The Magic of Manic-Depression

You know those days when you roll out of bed, after staying asleep too long, and all you want to do is shake the mood you’re in? All you want is to feel an ounce of enthusiasm and excitement to begin the new day but here you are, depressed in the morning and not sure how to keep moving?

I don’t like to identify with what western medicine would diagnosis as manic-depressive or bipolar, but sometimes referring to these terms is helpful in understanding what I’m feeling. I used to find myself sobbing for hours in the center of my room, surrounded by the contents of my closet that I pulled out to organize and that were now in an overwhelming pile on my floor. I would be non-functional for days. I’ve seen dramatic improvement over the past year since starting to supplement with magnesium and no longer have such intense episodes, but the waves of high and low still come and go.

helmi-hunin-dscf8338

Almost like an intense fever that spikes and is unbearable for several hours but will eventually come down, the depressive states are something I endure. I now know to think of them as waves, maybe lasting for few days, rising and cresting before falling again. When they’re rising and I’m in the thick of my discomfort my first instinct is to ask, “how can I get out of this?”, “how can I change how I’m feeling?”. Simple tasks seem impossible to complete – the dishes pile on the counter, the laundry goes unfolded for days, dog hair piles up on the floor. I look to all the possible tools in my toolkit – maybe coffee will lift my mood and help me to be productive. Maybe smoking herbs will clear my mind and bring me into the present, helping me to get going again. Maybe I just need to start a project, or go into town, or visit a friend, or get bodywork. And often times these things help, at least in easing the symptoms.

545221_378553408938091_1859845226_n

Manic I think of as an overwhelming love for life and of feeling in touch with the magic of each moment. I feel spiritually aligned and grateful that every choice I’ve made has brought me to be right here and now, experiencing the juiciness of life. It’s the type of thing where I fall in love with the mundane – where I may have had an ordinary, simple week but I am so content and grateful to be alive that I exclaim it’s been one of the best weeks of my life. I invite strangers over for romantic dinners, take weeks off from work, fast and pray alone in the woods, stay up ’til four in the morning cleaning the house, making art, and moving my body. It’s the type of state where I feel “THANK GOD I’M HUMAN AND CAN EXPERIENCE ALL OF THIS!” and where I realize that my life is in the making and that the risks I take weave a tapestry of beauty.

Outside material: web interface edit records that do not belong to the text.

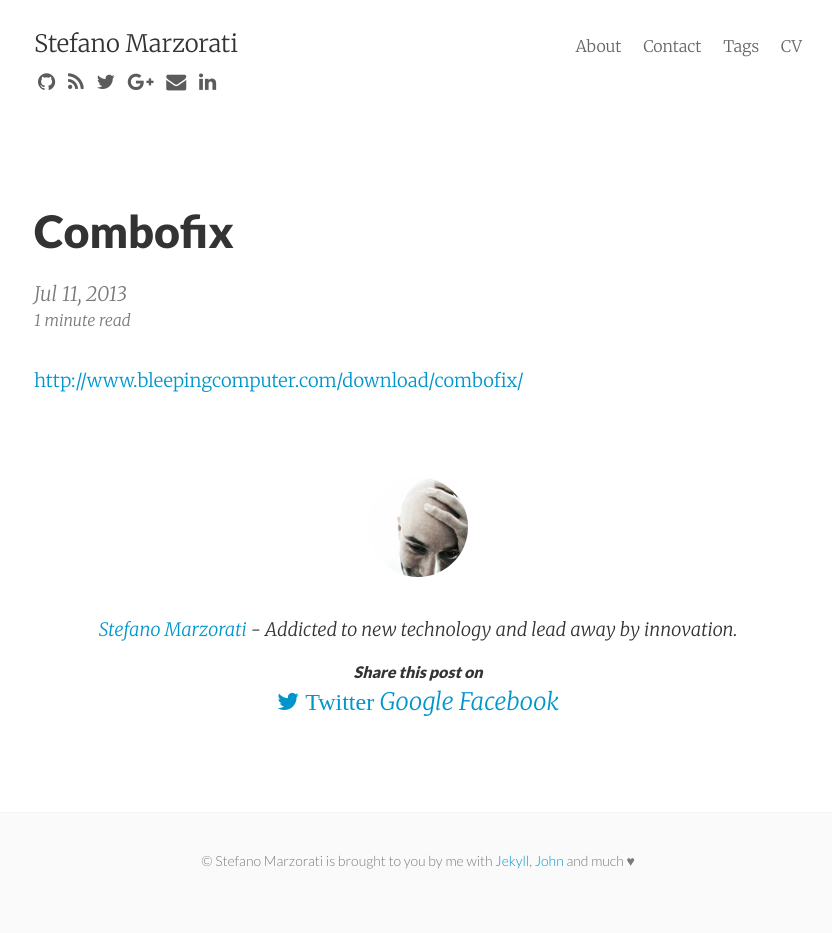
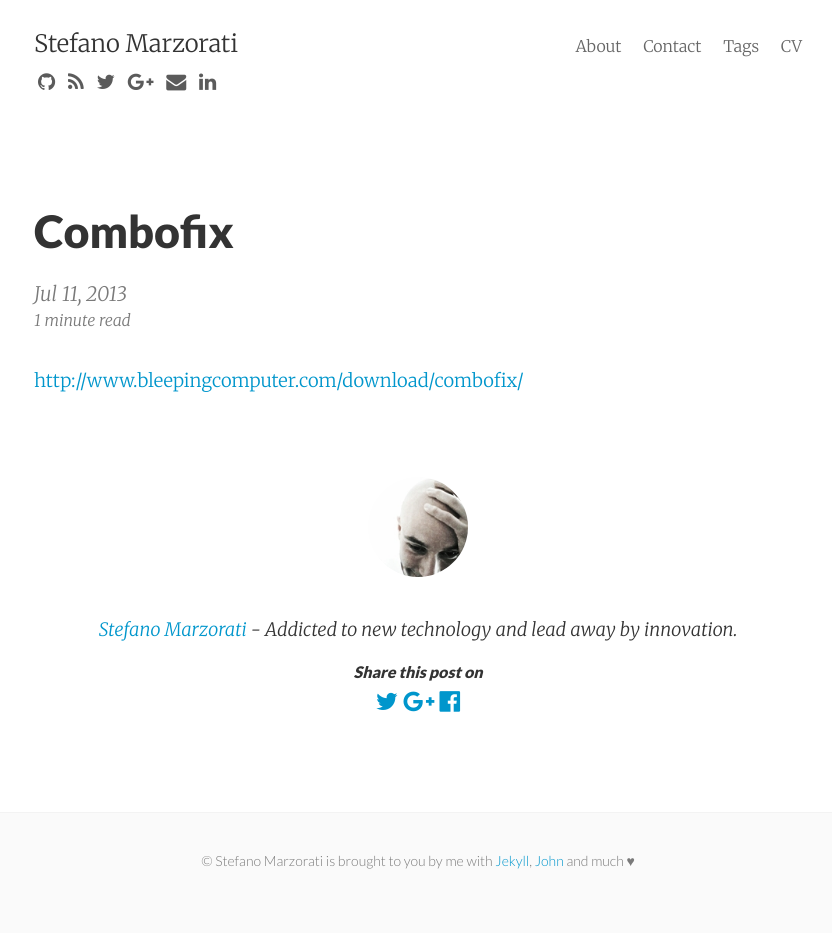
Before and after one commit to marste/Blog, a Jekyll site: the page built from _posts/2013-07-11-combofix.md, in a window 1280 px wide. Shown: the whole page, without its empty margins (222-1054 px from the left). Built offline with Jekyll 4.4.1, drawn with Linux system fonts in a browser that asks for light colours; nearby versions of some CDN libraries; Markdown is read by kramdown in place of the engine named in the settings; comment, search, counter and statistics services are not loaded.

Commit message:
Added new post

```diff
--- a/_includes/post_footer.html
+++ b/_includes/post_footer.html
@@ -6,19 +6,10 @@
 
   <h5>Share this post on</h5>
 
+        <a href="https://twitter.com/intent/tweet?original_referer={{site.url}}{{page.url}}&amp;text={{page.title}}&amp;url={{site.url}}{{page.url}}" class="fa fa-twitter" target="_blank"></a>
 
-        <a href="https://twitter.com/intent/tweet?original_referer={{site.url}}{{page.url}}&amp;text={{page.title}}&amp;url={{site.url}}{{page.url}}" class="fa fa-twitter" target="_blank">
-          Twitter
-        </a>
+        <a href="https://plus.google.com/share?url={{site.url}}{{page.url}}" class="fa fa-google-plus" target="_blank"></a>
 
-
-        <a title="{{ site.theme.social.gplus }} on Google Plus"
-            href="https://plus.google.com/share?url={{site.url}}{{page.url}}"
-            class="google wc-img-replace" target="_blank">Google</a>
-
-
-        <a title="{{ site.theme.social.facebook }} on Facebook"
-            href="https://www.facebook.com/sharer/sharer.php?u={{site.url}}{{page.url}}&amp;t={{page.title}}"
-            class="facebook wc-img-replace" target="_blank">Facebook</a>
+        <a href="https://www.facebook.com/sharer/sharer.php?u={{site.url}}{{page.url}}&amp;t={{page.title}}" class="fa fa-facebook-official" target="_blank"></a>
 
 </div>
```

img_20170131_182532

The more I accept that these swings are part of who I am, the easier it is to embrace both extremes. I can accept that some days are just gonna suck and I may or may not be functional. And I can wholeheartedly enjoy and rejoice in the ecstasy of being alive.

I trust in transience and know that all things change. Knowing this makes the lows of my mind endurable and the highs even that more magical.

Advertisements

3 thoughts on “The Magic of Manic-Depression

  1. This description speaks to me. Especially when I experience more mild mania and do not become psychotic or obviously off the plant –> I never realise until afterwards. I Just think I have all of a sudden found my meaning, calling and the beauty in life…overnight. Then it’s snatched away. Thank you for writing this.

    Like

    1. Hi M.J., I’m glad this article spoke to you. I also experience mild mania as you’ve described. One of my favorite herbal authors, Robin Rose Bennett, in her book The Way of Healing Herbs talks about the importance of not identifying too much with a condition or diagnosis. I like to keep this in mind in my own life, because it’s so easy when I identify only with a condition (in this case manic depression) that I begin interpreting my whole life through that lens, and I judge my experience as just being a product of this condition. I think it’s helpful to have a reference point or diagnosis to better understand what I’m going through and to be able to take care of myself and support my physical body accordingly…and to be able to maybe prevent such extreme swings…and it’s also important for me to relax in knowing that life is a journey of different states of fluctuating emotion and experience, that it’s OK to have my experiences, to embrace them, and to cherish life without pigeonholing it into symptoms of dis-ease ❤

      Liked by 1 person

Leave a Reply

Fill in your details below or click an icon to log in:

WordPress.com Logo

You are commenting using your WordPress.com account. Log Out / Change )

Twitter picture

You are commenting using your Twitter account. Log Out / Change )

Facebook photo

You are commenting using your Facebook account. Log Out / Change )

Google+ photo

You are commenting using your Google+ account. Log Out / Change )

Connecting to %s